Hereditary Transthyretin Amyloidosis Patients Can Be Identified Through a Genomic Screening Program

No evidence-based guidelines for the management of transthyretin (TTR) variant–positive individuals currently exist, yet experts emphasize the need for early identification and a multidisciplinary approach to manage at-risk patients, so surveillance strategies can be implemented. There is a high frequency of the variant V142I among African-American and Hispanic/Latinx populations that is often overlooked, which contributes to diagnostic delays. In ≤4% of African-American and 1% of Hispanic/Latinx individuals, the TTR V142I variant is linked with hereditary transthyretin amyloidosis (hATTR). This variant increases heart failure risk. Health disparities are exacerbated by delayed and missed diagnoses in these frequently underserved populations.

Soper and colleagues investigated whether population-based genomic screening could detect individuals at increased risk for hATTR and encourage the adoption of risk management strategies. They reviewed BioMe Biobank records in New York City to identify patients who received TTR V142I results through a genomic screening program that was in the pilot stage. Patients who had submitted records to the database had done so with informed consent. A retrospective medical record review was used to assess patients for the presence of hATTR-related systemic features, determine the extent of recommended follow-up uptake, and evaluate short-term outcomes.

Of the 32 individuals who received a TTR V142I result, 17 were African American and 15 were Hispanic/Latinx. The median age of participants was 57 years and 81% were female. A previous diagnosis of hATTR was not present in any of the patients. Over half (56%) of the patients had hATTR-related systemic features; these included 13% with heart failure, 31% with carpal tunnel syndrome, and 31% with spinal stenosis. Within 8 months, more than half (56%) followed up with a cardiologist; generally, the cardiac evaluation that was recommended based on risk factors and age included baseline echocardiogram for all V142I-positive individuals and Tc-99m-pyrophosphate scintigraphy with single-photon emission computerized tomography imaging. A diagnosis of hATTR was made in 1 case.

hATTR risk can be identified through genomic screening and this can guide management early on, preventing potential diagnostic and treatment delays. The investigators’ goal of assessing whether genomic screening could help identify patients at risk for hATTR and prompt follow-up visits with specialists was met. The genomic screening program proved useful in evaluating medical records for hATTR-related systemic features, recommended follow-up uptake, and short-term outcomes.
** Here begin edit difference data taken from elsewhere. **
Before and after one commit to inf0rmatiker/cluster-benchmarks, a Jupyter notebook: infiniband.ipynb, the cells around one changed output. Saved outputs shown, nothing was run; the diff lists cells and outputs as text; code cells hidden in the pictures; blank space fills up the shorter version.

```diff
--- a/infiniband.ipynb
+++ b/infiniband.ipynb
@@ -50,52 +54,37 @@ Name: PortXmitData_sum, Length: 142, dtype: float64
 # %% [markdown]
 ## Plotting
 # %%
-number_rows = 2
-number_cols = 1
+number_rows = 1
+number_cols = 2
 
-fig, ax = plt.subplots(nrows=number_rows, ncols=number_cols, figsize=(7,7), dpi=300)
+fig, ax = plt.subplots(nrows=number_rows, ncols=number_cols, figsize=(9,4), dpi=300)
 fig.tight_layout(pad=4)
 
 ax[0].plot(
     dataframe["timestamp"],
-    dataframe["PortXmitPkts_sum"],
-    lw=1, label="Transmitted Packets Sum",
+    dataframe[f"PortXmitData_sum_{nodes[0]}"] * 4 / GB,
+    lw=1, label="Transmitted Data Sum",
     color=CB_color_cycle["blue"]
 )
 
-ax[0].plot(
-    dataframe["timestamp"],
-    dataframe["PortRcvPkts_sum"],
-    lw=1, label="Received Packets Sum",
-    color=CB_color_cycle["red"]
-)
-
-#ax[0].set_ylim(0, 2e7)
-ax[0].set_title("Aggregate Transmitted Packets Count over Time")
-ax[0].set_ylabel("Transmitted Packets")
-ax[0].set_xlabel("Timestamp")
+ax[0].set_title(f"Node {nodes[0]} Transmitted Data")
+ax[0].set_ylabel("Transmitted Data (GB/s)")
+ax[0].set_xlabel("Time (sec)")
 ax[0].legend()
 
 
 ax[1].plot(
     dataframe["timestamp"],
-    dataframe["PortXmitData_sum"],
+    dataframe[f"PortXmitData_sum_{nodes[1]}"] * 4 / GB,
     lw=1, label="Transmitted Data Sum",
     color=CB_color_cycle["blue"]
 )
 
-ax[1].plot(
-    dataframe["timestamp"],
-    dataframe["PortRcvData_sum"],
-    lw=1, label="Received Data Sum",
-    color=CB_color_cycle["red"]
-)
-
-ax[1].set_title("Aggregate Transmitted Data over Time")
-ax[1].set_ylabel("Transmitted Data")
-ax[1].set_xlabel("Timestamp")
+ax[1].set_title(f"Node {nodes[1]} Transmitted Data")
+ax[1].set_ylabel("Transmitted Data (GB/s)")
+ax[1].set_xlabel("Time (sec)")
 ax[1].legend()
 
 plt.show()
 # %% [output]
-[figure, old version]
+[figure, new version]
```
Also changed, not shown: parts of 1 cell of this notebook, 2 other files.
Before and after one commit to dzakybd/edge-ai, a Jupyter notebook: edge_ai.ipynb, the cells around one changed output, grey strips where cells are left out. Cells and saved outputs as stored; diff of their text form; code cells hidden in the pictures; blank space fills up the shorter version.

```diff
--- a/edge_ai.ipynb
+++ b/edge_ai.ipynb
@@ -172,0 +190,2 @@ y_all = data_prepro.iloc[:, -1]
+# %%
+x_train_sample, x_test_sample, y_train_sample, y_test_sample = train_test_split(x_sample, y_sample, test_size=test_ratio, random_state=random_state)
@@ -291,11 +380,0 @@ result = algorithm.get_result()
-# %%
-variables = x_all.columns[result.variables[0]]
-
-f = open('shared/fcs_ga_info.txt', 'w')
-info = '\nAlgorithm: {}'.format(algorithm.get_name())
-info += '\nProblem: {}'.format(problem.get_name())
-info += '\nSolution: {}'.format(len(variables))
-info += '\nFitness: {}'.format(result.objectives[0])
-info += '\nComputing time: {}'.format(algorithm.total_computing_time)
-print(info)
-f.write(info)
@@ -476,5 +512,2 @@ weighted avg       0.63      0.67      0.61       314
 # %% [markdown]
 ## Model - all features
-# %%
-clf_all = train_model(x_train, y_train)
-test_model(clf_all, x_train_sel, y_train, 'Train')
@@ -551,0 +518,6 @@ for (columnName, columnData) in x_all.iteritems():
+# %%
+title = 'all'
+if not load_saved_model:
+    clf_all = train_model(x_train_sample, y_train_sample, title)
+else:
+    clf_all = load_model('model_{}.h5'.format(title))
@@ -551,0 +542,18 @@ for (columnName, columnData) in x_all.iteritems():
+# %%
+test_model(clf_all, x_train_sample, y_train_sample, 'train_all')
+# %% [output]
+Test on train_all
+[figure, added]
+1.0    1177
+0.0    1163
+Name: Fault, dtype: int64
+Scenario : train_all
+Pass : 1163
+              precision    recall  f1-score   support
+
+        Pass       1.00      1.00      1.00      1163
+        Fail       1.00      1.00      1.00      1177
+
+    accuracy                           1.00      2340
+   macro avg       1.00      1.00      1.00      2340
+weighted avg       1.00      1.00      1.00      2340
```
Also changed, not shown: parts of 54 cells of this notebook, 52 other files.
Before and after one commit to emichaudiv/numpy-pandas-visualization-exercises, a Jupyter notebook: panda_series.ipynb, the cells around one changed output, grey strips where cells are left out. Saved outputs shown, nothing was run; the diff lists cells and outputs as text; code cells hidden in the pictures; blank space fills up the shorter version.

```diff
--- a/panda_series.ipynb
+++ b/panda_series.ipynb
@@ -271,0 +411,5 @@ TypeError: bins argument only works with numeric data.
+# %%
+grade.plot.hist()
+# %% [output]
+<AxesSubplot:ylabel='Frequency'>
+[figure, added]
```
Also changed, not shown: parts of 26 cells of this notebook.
This study reinforces the potential for translating genomic risk information into care for diverse patient populations. Understanding the natural history and progression of the disease is vital to preventing diagnostic delays. Early diagnosis is particularly critical as therapeutics are being developed that prevent new cardiac amyloid deposition but do not ameliorate existing amyloid deposits.

Source: Soper ER, Suckiel SA, Braganza GT, et al. Genomic screening identifies individuals at high risk for hereditary transthyretin amyloidosis. J Pers Med. 2021;11:49.

Related Items

Subscribe to Amyloidosis News

Stay up to date with Amyloidosis News & updates by subscribing to receive the free AMN e‑Newsletter.

I'd like to receive: